Male Dominance in Workshops
When learning how to dance and compete, there are many instances where the male takes control and dominates the class when teaching patterns. They offer little time for their co-instructor to teach their part and the follow usually has to interrupt the lead in order for their point to be heard. It can be argued that many workshops are tailored for the male lead. The attention is focused on male leads in order for them to lead their female follow into different move styles. There is little attention paid to the women that are following and are usually told: “Ladies don’t think just follow.” (Ruper, “The Perfect Follow A Journey in Dance”, 2016). This is extremely limiting for follows, thinking is important for their safety and pleasure of the dance. Follows need to be aware of their surrounds while also studying their lead so they can adapt to their style in a way where it’s comfortable and enjoyable for both the lead and follow. When female follows are not given attention in workshops this only perpetuating the idea that male leads are doing all of the work and the female lead is they just for show.
There needs to be equal time for both the lead and follow instructors so that their students are offered a well-rounded class and follow students are able to actively learn and engage in the role as follow. Workshops should not be taught as lead does this and follow follows but instead should be taught communicate and suggest moves effectively. It is important that they are also able to enjoy their roles as lead and follow while enjoying the dance they are sharing together.
Same-Sex Partner Dance
When dancers of the same sex share a dance with one another, there are often mixed reactions from people these vary between male & male dances and female & female dances. When two women dance with each other it is considered “sexy” or a “sex show” however, when two men dance with each other, they are laughed at or even frowned upon.
Salsa dancers John & Andrew go against the norm in when competing and showing their brilliant connection and partner work that they share with each dance. They are often greeted with strange looks until they start dancing and are left with looks of awe. Men and women can both lead and follow whether it is for fun or they want to actually learn the technique of the opposite role. There numerous benefits for learning the opposite role because it teaches perspective and actively puts the dancer in their opposite’s shoes. They will learn from the experiences and will be able to better understand their opposite’s role and how they should feel and think. Learning both roles for men and women will make them better dancers in the future.
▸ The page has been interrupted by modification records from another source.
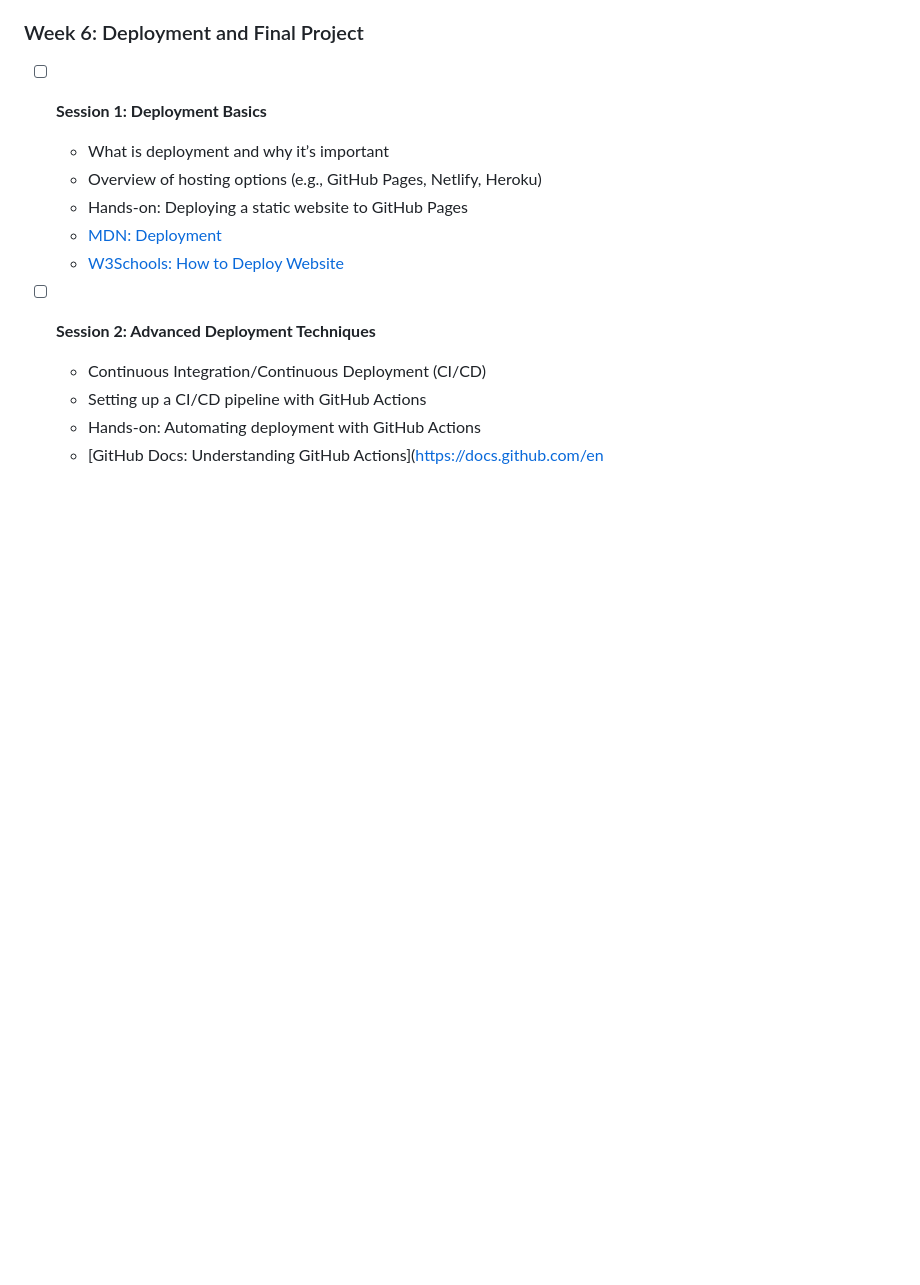
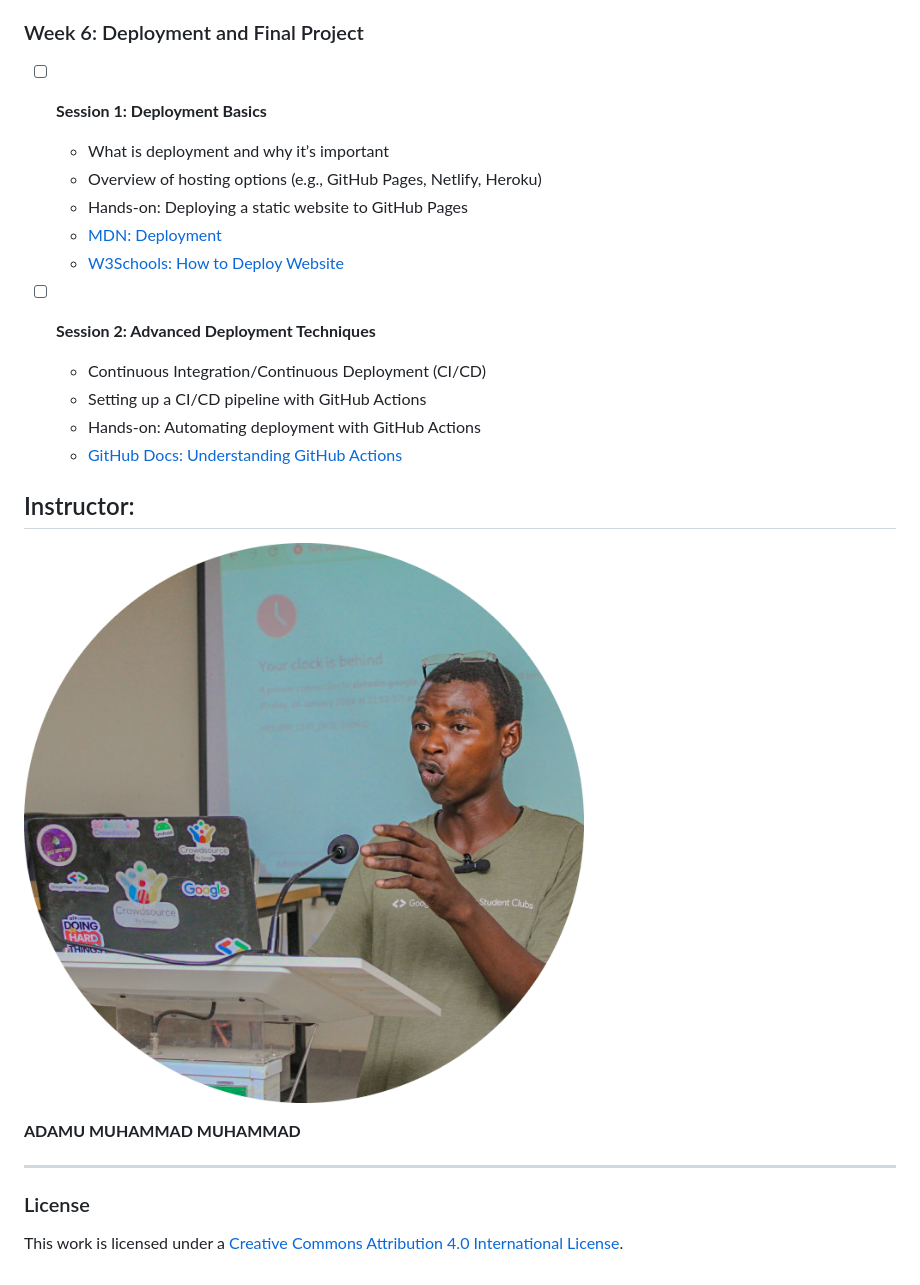
Before and after one commit to geekinks/WebDevMentorship-CrashCourse, a Markdown page: README.md, the part around the change printed below. Drawn GitHub-style; pictures changed too: img/hero.png (added); blank space fills up the shorter version.

```diff
--- a/README.md
+++ b/README.md
@@ -192,4 +192,17 @@ Welcome to the **Web Development Mentorship Crash Course** repository! This comp
   - Continuous Integration/Continuous Deployment (CI/CD)
   - Setting up a CI/CD pipeline with GitHub Actions
   - Hands-on: Automating deployment with GitHub Actions
-  - [GitHub Docs: Understanding GitHub Actions](https://docs.github.com/en
+  - [GitHub Docs: Understanding GitHub Actions](https://docs.github.com/en)
+
+
+## Instructor:
+
+![Instructor's Signature](./img/hero.png)
+
+**ADAMU MUHAMMAD MUHAMMAD**
+
+---
+
+### License
+
+This work is licensed under a [Creative Commons Attribution 4.0 International License](https://creativecommons.org/licenses/by/4.0/).
```
Also changed, not shown: other parts of README.md (+2 -2 lines), 1 other file.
Men and women need to have equal opportunities of connection and dance in their chosen roles in a way that works the couple. We want to strive for freedom from the oppression of gender expectations for leads and follows in the dance world and focus on enjoying the dance itself together.
Ruper, S. (2016, July 26). The Perfect Follow A Journey in Dance. Retrieved from http://theperfectfollow.com/subconscious-sexism/
Brightly, R. (2013, September 05). Why Men Don’t Understand Sexism In Partner Dancing. Retrieved from http://rebeccabrightly.com/men-understand-sexism-partner-dancing/
Daly, A., Hanna, J., & Schechner, R. (1987). At Issue: Gender in Dance. The Drama Review: TDR, 31(2), 22-26. doi:10.2307/1145810